Bio: Dr. Xin Li received the B.S. degree with highest honors in electronic engineering and information science from University of Science and Technology of China, Hefei, in 1996, and the Ph.D. degree in electrical engineering from Princeton University, Princeton, NJ, in 2000. He was a Member of Technical Staff with Sharp Laboratories of America, Camas, WA from Aug. 2000 to Dec. 2002. From 2003 to 2023, he was a faculty member in the Lane Department of Computer Science and Electrical Engineering. Since 2023, he has been a professor in the Department of Computer Science at SUNY-Albany. Dr. Li was elected a Fellow of IEEE in 2017 for his contributions to image interpolation, restoration, and compression. Dr. Li’s research interests include computer vision, multimodal AI, computational neuroscience, and cybersecurity.

Pramod Kumar Varshney

Pramod Kumar Varshney

Syracuse University

Distributed Inference in Human-Sensor Networks

Abstract: Distributed inference when the participants are only machines or electronic devices, e.g., sensors, has been explored extensively in the signal processing and machine learning literature. However, there are fundamental differences between such rational systems and systems where the agents include humans. This is due to their cognitive limitations, imperfect rationality as well as behavioral uncertainties. In information fusion systems that include humans, modeling and analysis need to take several factors into account including cognitive biases of humans, mechanisms to handle uncertainties and noise and unpredictability of humans, in contrast to inference processes consisting of only machine agents.

In this talk, we discuss some aspects of human-sensor networks by focusing on some specific problems that include collaborative human decision making, decision fusion in integrated human-machine networks, prospect theoretic human decision making in multi-agent systems and portfolio theory-based resource management. In each case, we aim to optimize the system performance based on appropriate modeling of the human behavior. We also provide a summary of current challenges and research directions related to this problem domain.

Bio: Pramod K. Varshney was born in Allahabad, India, in 1952. He received the B.S. degree in electrical engineering and computer science (with highest honors), and the M.S. and Ph.D. degrees in electrical engineering from the University of Illinois at Urbana-Champaign in 1972, 1974, and 1976 respectively. Since 1976 he has been with Syracuse University, Syracuse, NY where he is currently a Distinguished Professor of Electrical Engineering and Computer Science. His current research interests are in distributed sensor networks and data fusion, detection and estimation theory, wireless communications, machine learning, AI and radar.

Dr. Varshney was the recipient of the 1981 ASEE Dow Outstanding Young Faculty Award. He was elected to the grade of Fellow of the IEEE in 1997 for his contributions in the area of distributed detection and data fusion. In 2000, he received the Third Millennium Medal from the IEEE and Chancellor’s Citation for exceptional academic achievement at Syracuse University.

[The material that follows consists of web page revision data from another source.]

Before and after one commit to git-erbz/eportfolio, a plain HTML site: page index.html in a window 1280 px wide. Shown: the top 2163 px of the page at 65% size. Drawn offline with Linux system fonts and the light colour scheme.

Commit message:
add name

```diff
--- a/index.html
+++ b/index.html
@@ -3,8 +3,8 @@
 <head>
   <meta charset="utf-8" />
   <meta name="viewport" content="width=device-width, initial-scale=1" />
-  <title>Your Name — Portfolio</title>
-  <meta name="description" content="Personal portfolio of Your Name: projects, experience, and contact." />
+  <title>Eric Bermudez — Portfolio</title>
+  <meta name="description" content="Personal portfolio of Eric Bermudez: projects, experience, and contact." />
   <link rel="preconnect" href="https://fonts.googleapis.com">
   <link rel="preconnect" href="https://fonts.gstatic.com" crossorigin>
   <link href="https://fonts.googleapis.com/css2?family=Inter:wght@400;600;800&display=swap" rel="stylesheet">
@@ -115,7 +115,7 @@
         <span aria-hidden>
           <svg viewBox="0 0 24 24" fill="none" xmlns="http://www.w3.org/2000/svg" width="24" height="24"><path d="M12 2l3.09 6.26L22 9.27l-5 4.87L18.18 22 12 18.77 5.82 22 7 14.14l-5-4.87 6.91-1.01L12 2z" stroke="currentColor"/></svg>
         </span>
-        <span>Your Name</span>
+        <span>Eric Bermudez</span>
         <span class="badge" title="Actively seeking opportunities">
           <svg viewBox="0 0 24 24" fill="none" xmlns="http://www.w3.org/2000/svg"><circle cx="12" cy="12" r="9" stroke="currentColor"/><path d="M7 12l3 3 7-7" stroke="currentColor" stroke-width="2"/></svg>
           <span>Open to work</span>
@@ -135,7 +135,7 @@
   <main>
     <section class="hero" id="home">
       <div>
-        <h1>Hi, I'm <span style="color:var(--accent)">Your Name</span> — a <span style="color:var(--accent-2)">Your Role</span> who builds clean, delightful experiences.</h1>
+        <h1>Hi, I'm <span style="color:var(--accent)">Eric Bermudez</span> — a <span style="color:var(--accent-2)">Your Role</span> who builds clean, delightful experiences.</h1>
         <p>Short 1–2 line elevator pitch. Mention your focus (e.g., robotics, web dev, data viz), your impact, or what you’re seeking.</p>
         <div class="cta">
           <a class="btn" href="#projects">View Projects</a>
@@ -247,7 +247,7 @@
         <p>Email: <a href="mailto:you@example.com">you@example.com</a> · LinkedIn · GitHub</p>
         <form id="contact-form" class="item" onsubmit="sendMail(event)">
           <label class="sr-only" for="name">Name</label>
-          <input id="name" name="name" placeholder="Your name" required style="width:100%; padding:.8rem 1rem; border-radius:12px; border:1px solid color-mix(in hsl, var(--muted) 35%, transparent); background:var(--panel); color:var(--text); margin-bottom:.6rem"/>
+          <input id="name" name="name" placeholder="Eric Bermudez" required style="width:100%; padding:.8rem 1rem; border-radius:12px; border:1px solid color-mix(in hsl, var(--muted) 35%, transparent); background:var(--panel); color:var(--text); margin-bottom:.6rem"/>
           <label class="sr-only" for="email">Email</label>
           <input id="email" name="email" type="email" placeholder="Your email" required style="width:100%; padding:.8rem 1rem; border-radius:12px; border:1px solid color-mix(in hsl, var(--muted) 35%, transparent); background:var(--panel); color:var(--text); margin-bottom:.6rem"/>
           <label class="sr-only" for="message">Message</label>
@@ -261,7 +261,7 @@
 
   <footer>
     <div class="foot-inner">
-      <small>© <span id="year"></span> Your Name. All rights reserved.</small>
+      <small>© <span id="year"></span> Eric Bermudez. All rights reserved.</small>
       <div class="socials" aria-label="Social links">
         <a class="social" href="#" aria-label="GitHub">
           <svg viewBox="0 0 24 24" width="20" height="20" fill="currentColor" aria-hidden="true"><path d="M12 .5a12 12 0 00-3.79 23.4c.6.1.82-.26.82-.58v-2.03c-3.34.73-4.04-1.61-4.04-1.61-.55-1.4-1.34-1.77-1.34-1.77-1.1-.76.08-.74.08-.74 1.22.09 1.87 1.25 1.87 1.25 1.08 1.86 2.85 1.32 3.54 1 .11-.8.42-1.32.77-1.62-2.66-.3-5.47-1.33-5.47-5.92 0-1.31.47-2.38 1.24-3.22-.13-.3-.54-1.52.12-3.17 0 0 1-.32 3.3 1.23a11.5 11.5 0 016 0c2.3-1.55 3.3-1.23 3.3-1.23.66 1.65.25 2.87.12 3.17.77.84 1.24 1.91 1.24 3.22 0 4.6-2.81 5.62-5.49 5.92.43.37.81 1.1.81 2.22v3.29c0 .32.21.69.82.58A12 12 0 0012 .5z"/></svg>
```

He is the recipient of the IEEE 2012 Judith A. Resnik Award. He received an honorary Doctor of Engineering degree from Drexel University in 2014, ECE Distinguished Alumni Award from UIUC in 2015, the Yaakov Bar-Shalom Award for Lifetime Excellence in Information Fusion, ISIF in 2018, the Claude Shannon-Harry Nyquist Technical Achievement Award from the IEEE Signal Processing Society, the Pioneer Award from the IEEE Aerospace and Electronic Society in 2021, and Syracuse University Chancellor’s Lifetime Achievement Award in 2023.